Often it can be noticed that students have filed for bankruptcy with debt consolidation attorneys in OKC and the reason being is their student loan. According to a report in 2017 published by the Consumer Financial Protection Bureau, 44 million student debt borrowers and there is about $1.4 trillion in outstanding debts. It is enough to demonstrate the burden on students to pay back their loans.

A few years ago, the court did not allow bankruptcy for student loans, but there were instances where the court discharged the student loan. It is obvious when the loan is discharged, there wouldn’t be any amount to repay. The HIGHER ED Act that was introduced recently by Democratic Congressman Peter DeFazio from Oregon, will make significant changes in the bankruptcy rules.

Just this year, the Department of Education has issued a request to collect data and feedback on the decision. The reason was to know whether it is required to modify undue-hardship claims under the bankruptcy evaluation.

According to the National Consumer Law Center, most of the federal courts except the 1st U.S. Circuit Court in Boston and the 8th U.S. Circuit Court in St. Louis have adopted the idea of Brunner Test in order to define undue hardship. Under this, it is imperative for students to prove that:

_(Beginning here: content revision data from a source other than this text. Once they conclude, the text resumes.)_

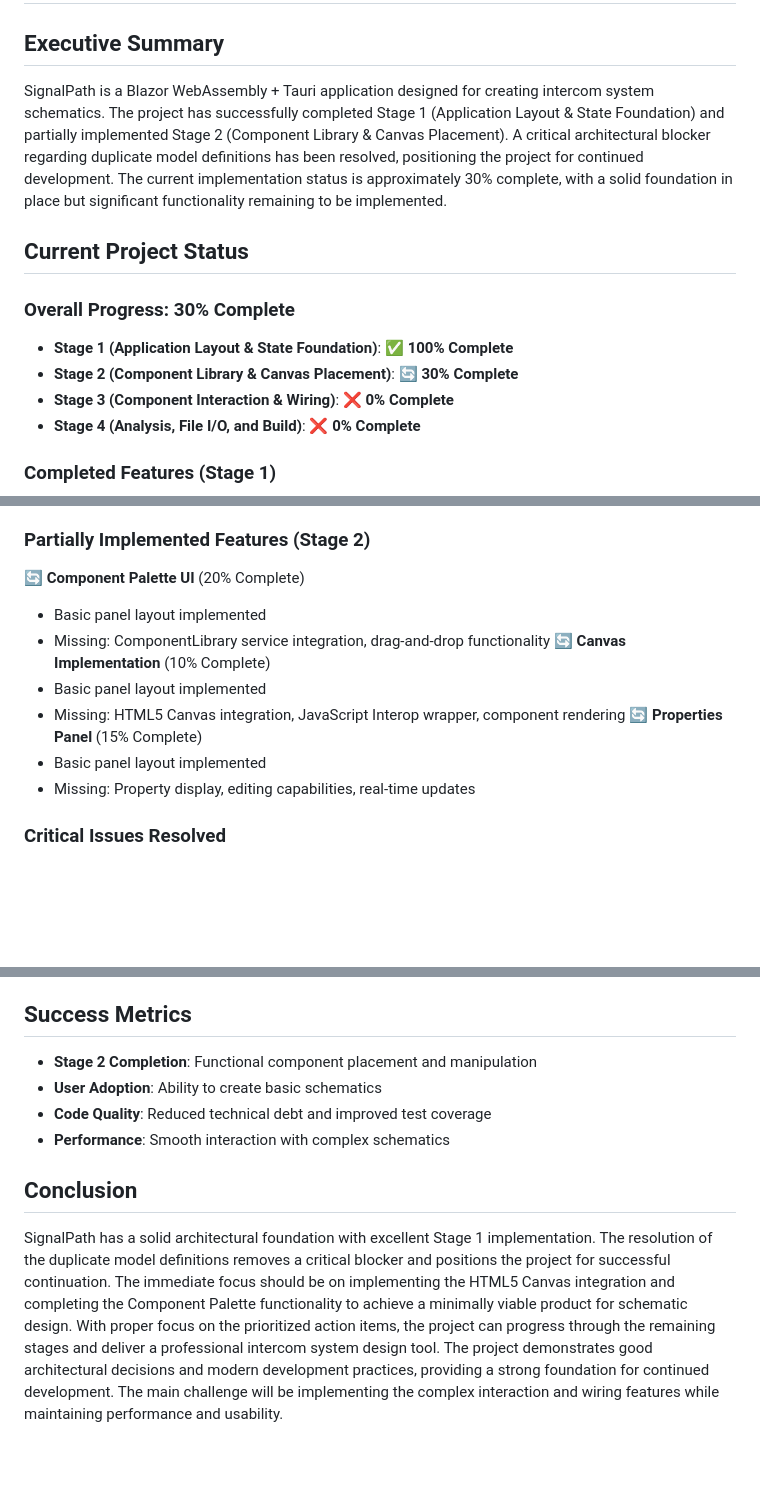
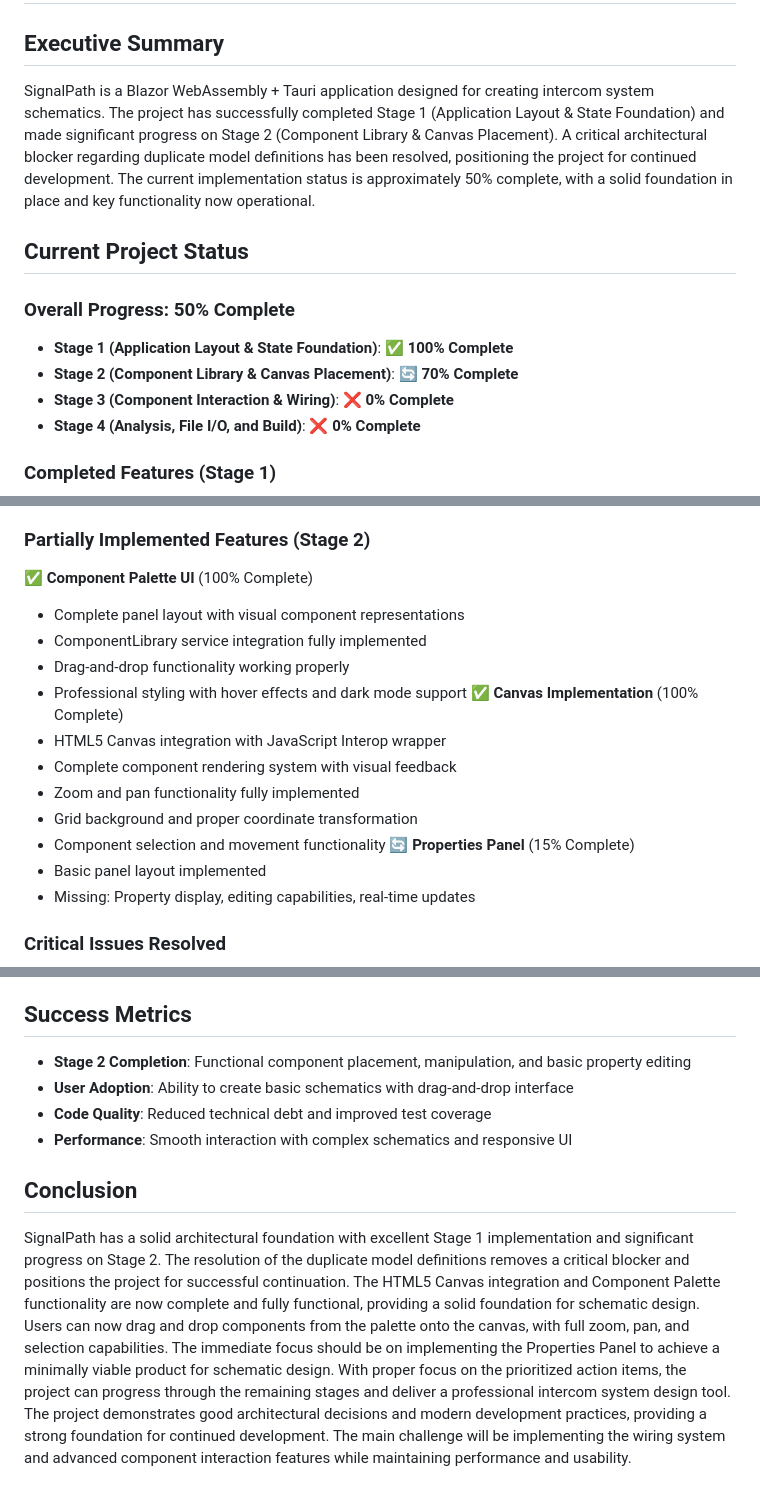
Before and after one commit to Pyramid-Systems-Inc/SignalPath, a Markdown page: PROJECT_STATUS_REPORT.md, 3 parts joined by grey strips. GitHub-like rendering; blank space fills up the shorter version.

```diff
--- a/PROJECT_STATUS_REPORT.md
+++ b/PROJECT_STATUS_REPORT.md
@@ -1,10 +1,10 @@
 # SignalPath Project - Comprehensive Status Report
 ## Executive Summary
-SignalPath is a Blazor WebAssembly + Tauri application designed for creating intercom system schematics. The project has successfully completed Stage 1 (Application Layout & State Foundation) and partially implemented Stage 2 (Component Library & Canvas Placement). A critical architectural blocker regarding duplicate model definitions has been resolved, positioning the project for continued development. The current implementation status is approximately 30% complete, with a solid foundation in place but significant functionality remaining to be implemented.
+SignalPath is a Blazor WebAssembly + Tauri application designed for creating intercom system schematics. The project has successfully completed Stage 1 (Application Layout & State Foundation) and made significant progress on Stage 2 (Component Library & Canvas Placement). A critical architectural blocker regarding duplicate model definitions has been resolved, positioning the project for continued development. The current implementation status is approximately 50% complete, with a solid foundation in place and key functionality now operational.
 ## Current Project Status
-### Overall Progress: 30% Complete
+### Overall Progress: 50% Complete
 - **Stage 1 (Application Layout & State Foundation)**: ✅ **100% Complete**
-- **Stage 2 (Component Library & Canvas Placement)**: 🔄 **30% Complete**
+- **Stage 2 (Component Library & Canvas Placement)**: 🔄 **70% Complete**
 - **Stage 3 (Component Interaction & Wiring)**: ❌ **0% Complete**
 - **Stage 4 (Analysis, File I/O, and Build)**: ❌ **0% Complete**
 ### Completed Features (Stage 1)
@@ -29,12 +29,17 @@ SignalPath is a Blazor WebAssembly + Tauri application designed for creating int
 - Pin definition system with relative positioning
 - Default properties system for each component type
 ### Partially Implemented Features (Stage 2)
-🔄 **Component Palette UI** (20% Complete)
-- Basic panel layout implemented
-- Missing: ComponentLibrary service integration, drag-and-drop functionality
-🔄 **Canvas Implementation** (10% Complete)
-- Basic panel layout implemented
-- Missing: HTML5 Canvas integration, JavaScript Interop wrapper, component rendering
+✅ **Component Palette UI** (100% Complete)
+- Complete panel layout with visual component representations
+- ComponentLibrary service integration fully implemented
+- Drag-and-drop functionality working properly
+- Professional styling with hover effects and dark mode support
+✅ **Canvas Implementation** (100% Complete)
+- HTML5 Canvas integration with JavaScript Interop wrapper
+- Complete component rendering system with visual feedback
+- Zoom and pan functionality fully implemented
+- Grid background and proper coordinate transformation
+- Component selection and movement functionality
 🔄 **Properties Panel** (15% Complete)
 - Basic panel layout implemented
 - Missing: Property display, editing capabilities, real-time updates
@@ -175,10 +164,10 @@ SignalPath is a Blazor WebAssembly + Tauri application designed for creating int
 - Break complex features into smaller, manageable tasks
 - Consider simplifying advanced features if timeline becomes constrained
 ## Success Metrics
-- **Stage 2 Completion**: Functional component placement and manipulation
-- **User Adoption**: Ability to create basic schematics
+- **Stage 2 Completion**: Functional component placement, manipulation, and basic property editing
+- **User Adoption**: Ability to create basic schematics with drag-and-drop interface
 - **Code Quality**: Reduced technical debt and improved test coverage
-- **Performance**: Smooth interaction with complex schematics
+- **Performance**: Smooth interaction with complex schematics and responsive UI
 ## Conclusion
-SignalPath has a solid architectural foundation with excellent Stage 1 implementation. The resolution of the duplicate model definitions removes a critical blocker and positions the project for successful continuation. The immediate focus should be on implementing the HTML5 Canvas integration and completing the Component Palette functionality to achieve a minimally viable product for schematic design. With proper focus on the prioritized action items, the project can progress through the remaining stages and deliver a professional intercom system design tool.
-The project demonstrates good architectural decisions and modern development practices, providing a strong foundation for continued development. The main challenge will be implementing the complex interaction and wiring features while maintaining performance and usability.
+SignalPath has a solid architectural foundation with excellent Stage 1 implementation and significant progress on Stage 2. The resolution of the duplicate model definitions removes a critical blocker and positions the project for successful continuation. The HTML5 Canvas integration and Component Palette functionality are now complete and fully functional, providing a solid foundation for schematic design. Users can now drag and drop components from the palette onto the canvas, with full zoom, pan, and selection capabilities. The immediate focus should be on implementing the Properties Panel to achieve a minimally viable product for schematic design. With proper focus on the prioritized action items, the project can progress through the remaining stages and deliver a professional intercom system design tool.
+The project demonstrates good architectural decisions and modern development practices, providing a strong foundation for continued development. The main challenge will be implementing the wiring system and advanced component interaction features while maintaining performance and usability.
```
Also changed, not shown: other parts of PROJECT_STATUS_REPORT.md (+35 -51 lines).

●        They cannot maintain a basic standard of living while paying the loan back.

●        Their financial issues cannot be stabilized in the coming years.

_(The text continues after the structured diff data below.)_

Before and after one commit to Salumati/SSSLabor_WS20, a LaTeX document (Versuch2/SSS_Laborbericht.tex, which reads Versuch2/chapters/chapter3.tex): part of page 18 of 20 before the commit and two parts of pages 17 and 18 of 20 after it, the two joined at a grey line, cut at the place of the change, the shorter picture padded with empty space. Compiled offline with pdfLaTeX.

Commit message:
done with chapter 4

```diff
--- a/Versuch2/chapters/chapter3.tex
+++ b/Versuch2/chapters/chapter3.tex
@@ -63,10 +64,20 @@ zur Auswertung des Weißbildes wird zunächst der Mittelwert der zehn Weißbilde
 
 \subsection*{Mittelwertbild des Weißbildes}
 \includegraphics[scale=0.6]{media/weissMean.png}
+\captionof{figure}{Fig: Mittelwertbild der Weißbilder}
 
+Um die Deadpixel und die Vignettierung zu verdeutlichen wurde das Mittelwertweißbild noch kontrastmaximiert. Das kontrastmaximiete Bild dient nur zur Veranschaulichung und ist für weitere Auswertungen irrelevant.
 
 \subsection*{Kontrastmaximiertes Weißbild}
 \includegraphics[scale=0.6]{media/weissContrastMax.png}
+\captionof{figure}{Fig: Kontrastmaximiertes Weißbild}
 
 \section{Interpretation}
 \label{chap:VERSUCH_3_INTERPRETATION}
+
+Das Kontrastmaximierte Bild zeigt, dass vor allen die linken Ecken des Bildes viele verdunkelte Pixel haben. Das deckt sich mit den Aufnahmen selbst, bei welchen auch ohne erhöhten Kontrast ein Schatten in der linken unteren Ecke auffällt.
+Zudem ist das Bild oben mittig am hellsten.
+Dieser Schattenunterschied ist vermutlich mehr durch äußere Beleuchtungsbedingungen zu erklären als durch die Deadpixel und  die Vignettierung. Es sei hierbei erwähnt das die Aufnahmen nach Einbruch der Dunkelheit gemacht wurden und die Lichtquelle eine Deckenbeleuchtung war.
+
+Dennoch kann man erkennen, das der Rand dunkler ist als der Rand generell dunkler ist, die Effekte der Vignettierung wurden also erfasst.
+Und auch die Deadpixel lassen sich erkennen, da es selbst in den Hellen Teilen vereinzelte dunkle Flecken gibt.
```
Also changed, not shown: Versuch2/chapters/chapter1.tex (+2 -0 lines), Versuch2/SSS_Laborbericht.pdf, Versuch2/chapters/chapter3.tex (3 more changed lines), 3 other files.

●        The students have made an effort to repay their loan.

The student borrower, when applying for bankruptcy, has to prove that they are under severe financial hardship and not able to support themselves or their family, with little hope for improvement of the scenario. The debt consolidation attorneys in OKC can guide students in this situation.

The Department of Education is evaluating and reviewing this criteria so that they can come up with some guidelines on when a student is classified as facing undue hardship. It is also under review if a loan-discharge can be made more accessible for the needy students.

On the contrary to these ideas, there is another possibility that could come from this initiative. It would be easier for students to get discharged from the loan amount and they might lose interest of repaying it. The debt consolidation attorneys in OKC support the change stating the fact that the struggle to repay loans is quite heavy for students.

It is expected that the change will take place in sectors of undue hardship for student borrowers and the students would be able to file for bankruptcy including for student’s loans.

** Disclaimer: This blog post does not constitute legal advice, nor does it create a client-attorney relationship.